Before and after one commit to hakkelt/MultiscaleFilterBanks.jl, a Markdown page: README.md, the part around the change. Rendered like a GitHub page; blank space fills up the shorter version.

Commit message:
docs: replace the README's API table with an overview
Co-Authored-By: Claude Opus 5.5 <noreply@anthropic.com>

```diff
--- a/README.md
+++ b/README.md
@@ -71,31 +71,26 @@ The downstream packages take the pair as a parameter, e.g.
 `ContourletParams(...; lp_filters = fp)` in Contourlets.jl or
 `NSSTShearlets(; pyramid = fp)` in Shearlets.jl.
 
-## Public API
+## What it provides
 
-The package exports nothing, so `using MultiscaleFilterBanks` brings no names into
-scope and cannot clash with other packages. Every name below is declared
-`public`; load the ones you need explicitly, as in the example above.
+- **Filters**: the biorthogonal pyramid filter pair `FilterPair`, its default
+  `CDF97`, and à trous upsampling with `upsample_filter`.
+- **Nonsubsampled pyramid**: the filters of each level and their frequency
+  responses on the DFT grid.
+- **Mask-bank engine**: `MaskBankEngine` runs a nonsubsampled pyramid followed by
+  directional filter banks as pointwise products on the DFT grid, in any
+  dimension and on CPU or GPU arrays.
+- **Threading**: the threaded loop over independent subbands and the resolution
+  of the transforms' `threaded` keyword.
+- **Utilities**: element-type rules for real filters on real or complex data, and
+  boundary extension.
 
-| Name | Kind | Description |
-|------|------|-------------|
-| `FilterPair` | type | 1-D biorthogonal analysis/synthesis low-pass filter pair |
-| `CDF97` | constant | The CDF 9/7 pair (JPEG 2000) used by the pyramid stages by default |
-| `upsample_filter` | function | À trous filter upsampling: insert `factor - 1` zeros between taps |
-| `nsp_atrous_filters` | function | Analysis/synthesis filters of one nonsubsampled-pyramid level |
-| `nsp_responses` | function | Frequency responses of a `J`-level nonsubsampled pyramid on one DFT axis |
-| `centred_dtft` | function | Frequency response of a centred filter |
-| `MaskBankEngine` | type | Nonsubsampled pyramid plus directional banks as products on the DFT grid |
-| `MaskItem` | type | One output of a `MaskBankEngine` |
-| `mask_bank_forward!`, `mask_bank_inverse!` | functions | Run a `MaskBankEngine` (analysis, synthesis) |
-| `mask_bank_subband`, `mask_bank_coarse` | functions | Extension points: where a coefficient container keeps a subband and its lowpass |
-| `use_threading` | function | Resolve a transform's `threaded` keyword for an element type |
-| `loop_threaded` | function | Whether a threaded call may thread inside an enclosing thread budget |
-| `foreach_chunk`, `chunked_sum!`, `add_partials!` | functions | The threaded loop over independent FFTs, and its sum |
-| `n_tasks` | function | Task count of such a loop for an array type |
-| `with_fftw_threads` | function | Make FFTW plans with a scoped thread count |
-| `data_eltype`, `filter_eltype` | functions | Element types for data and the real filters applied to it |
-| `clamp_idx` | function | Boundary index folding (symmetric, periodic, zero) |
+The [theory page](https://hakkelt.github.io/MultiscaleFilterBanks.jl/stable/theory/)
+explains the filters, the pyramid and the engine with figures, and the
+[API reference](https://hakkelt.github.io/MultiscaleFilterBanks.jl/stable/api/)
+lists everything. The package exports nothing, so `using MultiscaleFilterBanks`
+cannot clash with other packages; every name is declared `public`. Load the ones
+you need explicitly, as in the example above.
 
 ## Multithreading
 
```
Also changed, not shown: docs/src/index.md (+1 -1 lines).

################

Give the listing again in its entirety, exactly as written.

**Task solution**
Before and after one commit to hakkelt/MultiscaleFilterBanks.jl, a Markdown page: README.md, the part around the change. Rendered like a GitHub page; blank space fills up the shorter version.

Commit message:
docs: replace the README's API table with an overview
Co-Authored-By: Claude Opus 5.5 <noreply@anthropic.com>

```diff
--- a/README.md
+++ b/README.md
@@ -71,31 +71,26 @@ The downstream packages take the pair as a parameter, e.g.
 `ContourletParams(...; lp_filters = fp)` in Contourlets.jl or
 `NSSTShearlets(; pyramid = fp)` in Shearlets.jl.
 
-## Public API
+## What it provides
 
-The package exports nothing, so `using MultiscaleFilterBanks` brings no names into
-scope and cannot clash with other packages. Every name below is declared
-`public`; load the ones you need explicitly, as in the example above.
+- **Filters**: the biorthogonal pyramid filter pair `FilterPair`, its default
+  `CDF97`, and à trous upsampling with `upsample_filter`.
+- **Nonsubsampled pyramid**: the filters of each level and their frequency
+  responses on the DFT grid.
+- **Mask-bank engine**: `MaskBankEngine` runs a nonsubsampled pyramid followed by
+  directional filter banks as pointwise products on the DFT grid, in any
+  dimension and on CPU or GPU arrays.
+- **Threading**: the threaded loop over independent subbands and the resolution
+  of the transforms' `threaded` keyword.
+- **Utilities**: element-type rules for real filters on real or complex data, and
+  boundary extension.
 
-| Name | Kind | Description |
-|------|------|-------------|
-| `FilterPair` | type | 1-D biorthogonal analysis/synthesis low-pass filter pair |
-| `CDF97` | constant | The CDF 9/7 pair (JPEG 2000) used by the pyramid stages by default |
-| `upsample_filter` | function | À trous filter upsampling: insert `factor - 1` zeros between taps |
-| `nsp_atrous_filters` | function | Analysis/synthesis filters of one nonsubsampled-pyramid level |
-| `nsp_responses` | function | Frequency responses of a `J`-level nonsubsampled pyramid on one DFT axis |
-| `centred_dtft` | function | Frequency response of a centred filter |
-| `MaskBankEngine` | type | Nonsubsampled pyramid plus directional banks as products on the DFT grid |
-| `MaskItem` | type | One output of a `MaskBankEngine` |
-| `mask_bank_forward!`, `mask_bank_inverse!` | functions | Run a `MaskBankEngine` (analysis, synthesis) |
-| `mask_bank_subband`, `mask_bank_coarse` | functions | Extension points: where a coefficient container keeps a subband and its lowpass |
-| `use_threading` | function | Resolve a transform's `threaded` keyword for an element type |
-| `loop_threaded` | function | Whether a threaded call may thread inside an enclosing thread budget |
-| `foreach_chunk`, `chunked_sum!`, `add_partials!` | functions | The threaded loop over independent FFTs, and its sum |
-| `n_tasks` | function | Task count of such a loop for an array type |
-| `with_fftw_threads` | function | Make FFTW plans with a scoped thread count |
-| `data_eltype`, `filter_eltype` | functions | Element types for data and the real filters applied to it |
-| `clamp_idx` | function | Boundary index folding (symmetric, periodic, zero) |
+The [theory page](https://hakkelt.github.io/MultiscaleFilterBanks.jl/stable/theory/)
+explains the filters, the pyramid and the engine with figures, and the
+[API reference](https://hakkelt.github.io/MultiscaleFilterBanks.jl/stable/api/)
+lists everything. The package exports nothing, so `using MultiscaleFilterBanks`
+cannot clash with other packages; every name is declared `public`. Load the ones
+you need explicitly, as in the example above.
 
 ## Multithreading
 
```
Also changed, not shown: docs/src/index.md (+1 -1 lines).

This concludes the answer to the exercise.